Work task
Set down the data below word for word, and leave the images aside.

The records
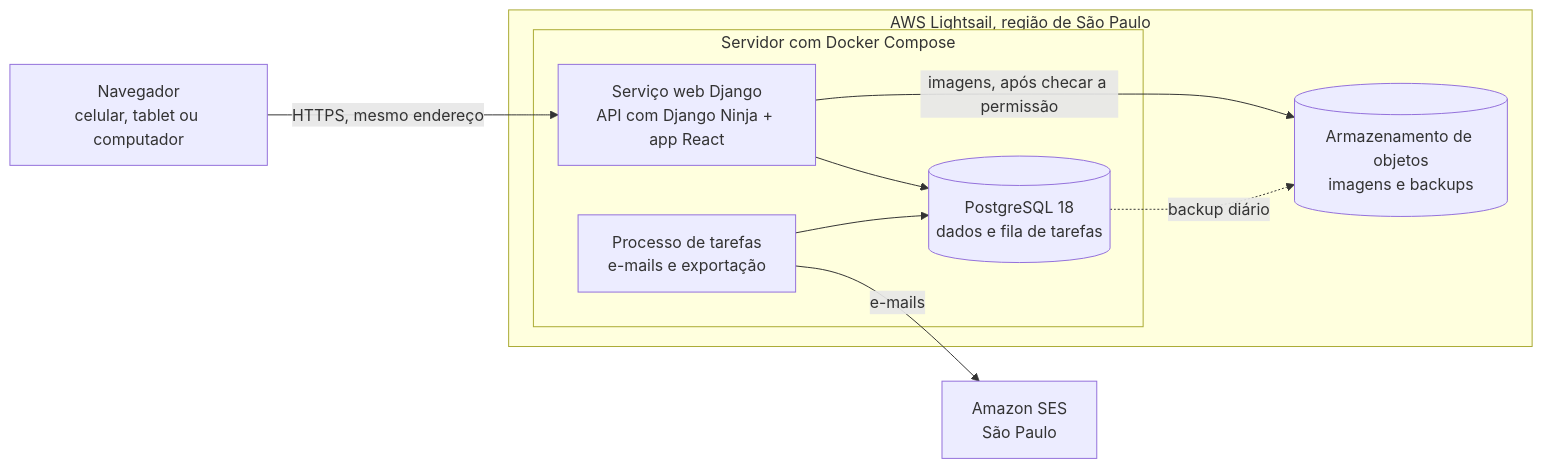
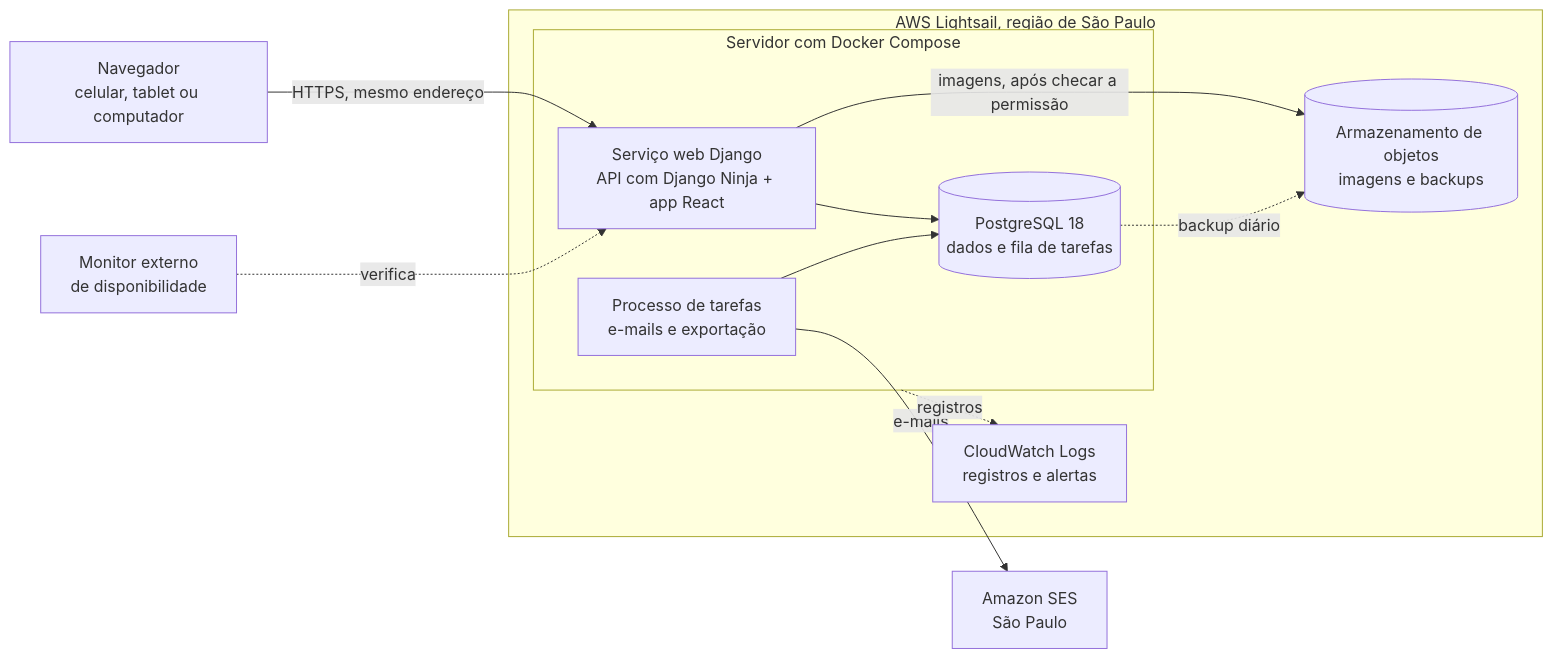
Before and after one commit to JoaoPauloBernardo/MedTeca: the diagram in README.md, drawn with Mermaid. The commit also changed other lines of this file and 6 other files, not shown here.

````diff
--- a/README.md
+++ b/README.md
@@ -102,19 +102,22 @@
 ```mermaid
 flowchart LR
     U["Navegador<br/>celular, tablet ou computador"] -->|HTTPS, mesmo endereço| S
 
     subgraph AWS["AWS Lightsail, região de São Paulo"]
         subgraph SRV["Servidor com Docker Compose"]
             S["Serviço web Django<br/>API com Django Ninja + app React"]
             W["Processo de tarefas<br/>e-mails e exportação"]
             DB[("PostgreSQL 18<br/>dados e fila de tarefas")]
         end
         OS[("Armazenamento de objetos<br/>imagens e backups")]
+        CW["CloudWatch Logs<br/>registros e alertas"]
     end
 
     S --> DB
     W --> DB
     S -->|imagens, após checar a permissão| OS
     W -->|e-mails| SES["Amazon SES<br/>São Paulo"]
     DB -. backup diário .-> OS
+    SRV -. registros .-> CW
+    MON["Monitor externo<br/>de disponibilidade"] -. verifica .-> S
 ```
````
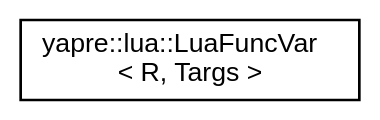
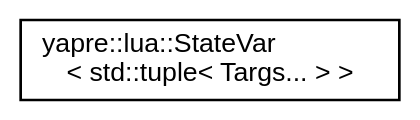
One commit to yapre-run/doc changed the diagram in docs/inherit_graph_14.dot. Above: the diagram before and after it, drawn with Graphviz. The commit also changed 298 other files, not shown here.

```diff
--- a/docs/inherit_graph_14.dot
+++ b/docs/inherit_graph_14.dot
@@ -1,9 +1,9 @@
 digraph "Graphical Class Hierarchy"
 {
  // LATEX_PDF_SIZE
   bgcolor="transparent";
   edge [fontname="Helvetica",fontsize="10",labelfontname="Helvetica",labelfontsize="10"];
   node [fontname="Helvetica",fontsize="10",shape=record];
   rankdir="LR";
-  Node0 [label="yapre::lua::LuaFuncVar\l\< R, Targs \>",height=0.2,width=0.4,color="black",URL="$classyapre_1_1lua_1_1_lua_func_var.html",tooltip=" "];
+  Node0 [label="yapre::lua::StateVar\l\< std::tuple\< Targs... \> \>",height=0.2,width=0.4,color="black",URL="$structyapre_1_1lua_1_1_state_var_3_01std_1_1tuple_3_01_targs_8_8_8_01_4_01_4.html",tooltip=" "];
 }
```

Solution to this problem
Before and after one commit to JoaoPauloBernardo/MedTeca: the diagram in README.md, drawn with Mermaid. The commit also changed other lines of this file and 6 other files, not shown here.

````diff
--- a/README.md
+++ b/README.md
@@ -102,19 +102,22 @@
 ```mermaid
 flowchart LR
     U["Navegador<br/>celular, tablet ou computador"] -->|HTTPS, mesmo endereço| S
 
     subgraph AWS["AWS Lightsail, região de São Paulo"]
         subgraph SRV["Servidor com Docker Compose"]
             S["Serviço web Django<br/>API com Django Ninja + app React"]
             W["Processo de tarefas<br/>e-mails e exportação"]
             DB[("PostgreSQL 18<br/>dados e fila de tarefas")]
         end
         OS[("Armazenamento de objetos<br/>imagens e backups")]
+        CW["CloudWatch Logs<br/>registros e alertas"]
     end
 
     S --> DB
     W --> DB
     S -->|imagens, após checar a permissão| OS
     W -->|e-mails| SES["Amazon SES<br/>São Paulo"]
     DB -. backup diário .-> OS
+    SRV -. registros .-> CW
+    MON["Monitor externo<br/>de disponibilidade"] -. verifica .-> S
 ```
````
One commit to yapre-run/doc changed the diagram in docs/inherit_graph_14.dot. Above: the diagram before and after it, drawn with Graphviz. The commit also changed 298 other files, not shown here.

```diff
--- a/docs/inherit_graph_14.dot
+++ b/docs/inherit_graph_14.dot
@@ -1,9 +1,9 @@
 digraph "Graphical Class Hierarchy"
 {
  // LATEX_PDF_SIZE
   bgcolor="transparent";
   edge [fontname="Helvetica",fontsize="10",labelfontname="Helvetica",labelfontsize="10"];
   node [fontname="Helvetica",fontsize="10",shape=record];
   rankdir="LR";
-  Node0 [label="yapre::lua::LuaFuncVar\l\< R, Targs \>",height=0.2,width=0.4,color="black",URL="$classyapre_1_1lua_1_1_lua_func_var.html",tooltip=" "];
+  Node0 [label="yapre::lua::StateVar\l\< std::tuple\< Targs... \> \>",height=0.2,width=0.4,color="black",URL="$structyapre_1_1lua_1_1_state_var_3_01std_1_1tuple_3_01_targs_8_8_8_01_4_01_4.html",tooltip=" "];
 }
```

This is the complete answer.